The characteristic spines of the purple sea urchin have a number of roles in feeding, locomotion, defence against predators and protection from damage during bad storms (5) (8). The spines are also used by the purple sea urchin to dig cavities in the substrate, although not all individuals demonstrate this behaviour. Using its Aristotle’s lantern, the purple sea urchin is capable of biting pieces out of the rock, and the spines slowly erode away at the surface, creating a small pit in which the urchin may remain for long periods of time (2) (7).
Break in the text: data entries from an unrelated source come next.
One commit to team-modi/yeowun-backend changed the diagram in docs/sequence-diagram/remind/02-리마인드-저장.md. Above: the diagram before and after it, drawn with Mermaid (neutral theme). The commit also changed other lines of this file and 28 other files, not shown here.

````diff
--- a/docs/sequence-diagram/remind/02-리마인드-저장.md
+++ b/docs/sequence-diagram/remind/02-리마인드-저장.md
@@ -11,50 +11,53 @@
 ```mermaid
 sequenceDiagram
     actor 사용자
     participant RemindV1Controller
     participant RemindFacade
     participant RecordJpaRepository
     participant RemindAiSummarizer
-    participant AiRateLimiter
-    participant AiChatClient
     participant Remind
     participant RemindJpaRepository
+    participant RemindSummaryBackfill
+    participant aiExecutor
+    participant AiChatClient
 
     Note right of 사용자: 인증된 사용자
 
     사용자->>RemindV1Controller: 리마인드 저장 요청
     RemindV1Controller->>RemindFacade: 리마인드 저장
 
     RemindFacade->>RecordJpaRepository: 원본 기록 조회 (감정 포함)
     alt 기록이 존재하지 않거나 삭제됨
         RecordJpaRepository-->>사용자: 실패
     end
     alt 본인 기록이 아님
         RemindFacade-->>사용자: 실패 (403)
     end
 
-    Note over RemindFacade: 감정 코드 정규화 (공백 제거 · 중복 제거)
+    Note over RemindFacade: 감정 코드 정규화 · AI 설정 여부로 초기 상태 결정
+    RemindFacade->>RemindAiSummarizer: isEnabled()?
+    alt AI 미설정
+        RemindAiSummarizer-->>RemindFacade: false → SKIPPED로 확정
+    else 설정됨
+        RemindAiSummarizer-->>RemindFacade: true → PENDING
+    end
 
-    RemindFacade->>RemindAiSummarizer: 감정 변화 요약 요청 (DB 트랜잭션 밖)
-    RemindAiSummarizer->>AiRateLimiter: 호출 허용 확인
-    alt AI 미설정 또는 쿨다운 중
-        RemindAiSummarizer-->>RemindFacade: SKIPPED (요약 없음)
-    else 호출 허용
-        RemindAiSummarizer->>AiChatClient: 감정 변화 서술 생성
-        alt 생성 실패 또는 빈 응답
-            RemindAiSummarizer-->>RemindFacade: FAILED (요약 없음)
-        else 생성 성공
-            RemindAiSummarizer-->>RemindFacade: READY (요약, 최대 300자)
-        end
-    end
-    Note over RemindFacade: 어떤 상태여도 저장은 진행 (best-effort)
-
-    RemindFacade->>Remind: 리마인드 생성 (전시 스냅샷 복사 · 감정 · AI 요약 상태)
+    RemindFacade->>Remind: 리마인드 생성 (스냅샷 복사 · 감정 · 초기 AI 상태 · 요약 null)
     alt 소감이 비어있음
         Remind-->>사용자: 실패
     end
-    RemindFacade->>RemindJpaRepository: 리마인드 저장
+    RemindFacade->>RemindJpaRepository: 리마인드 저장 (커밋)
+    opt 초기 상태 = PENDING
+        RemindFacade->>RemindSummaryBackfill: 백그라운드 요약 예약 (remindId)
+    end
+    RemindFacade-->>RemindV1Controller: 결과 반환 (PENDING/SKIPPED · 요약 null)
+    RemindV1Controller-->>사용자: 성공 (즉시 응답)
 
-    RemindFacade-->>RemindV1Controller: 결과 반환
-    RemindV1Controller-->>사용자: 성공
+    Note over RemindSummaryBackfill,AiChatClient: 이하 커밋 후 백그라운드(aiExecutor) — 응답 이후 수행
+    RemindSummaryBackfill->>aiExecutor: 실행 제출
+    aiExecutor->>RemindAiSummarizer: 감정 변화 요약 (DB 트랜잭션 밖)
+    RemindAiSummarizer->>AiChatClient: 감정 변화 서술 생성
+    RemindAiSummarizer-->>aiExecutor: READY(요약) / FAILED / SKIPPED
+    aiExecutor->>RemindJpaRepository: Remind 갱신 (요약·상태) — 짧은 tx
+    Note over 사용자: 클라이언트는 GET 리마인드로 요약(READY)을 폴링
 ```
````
Feeding mainly on algae, such as the giant kelp Macrocystis pyrifera (3) (4) (5) (6), the purple sea urchin spends much of its time stationary, feeding on kelp strands that drift past. However, kelp forests are very sensitive, and are often decimated by storms, or by warm water temperatures and nutrient reductions associated with El Niño events (9) (10). During these periods, shortages of drifting kelp may cause the purple sea urchin to switch its foraging behaviour, and it will actively feed on young kelp plants. This can prevent the kelp forest from re-establishing, and the area may become a sea urchin ‘barren’, with very high densities of urchins and very little algae (4) (6) (10). Predators of the purple sea urchin, including the sea otter, spiny lobster, sea star and the California sheephead, all play an important role in limiting the abundance of the purple sea urchin in areas prone to becoming sea urchin barrens (4) (10).
The purple sea urchin spawns seasonally, usually during winter and early spring. The larvae are planktonic, drifting along with the current during the first 6 to 12 weeks of development. After reaching a certain stage in maturity, the larvae of the purple sea urchin will settle on the sea bed and progress to the juvenile life-stage (4) (5) (11). Once settled, usually in late spring or early summer, the juvenile will begin to grow rapidly (2), although the rate of growth is highly variable and dependent on food availability. After one year, the young purple sea urchin tends to reach between one to three centimetres in size (4).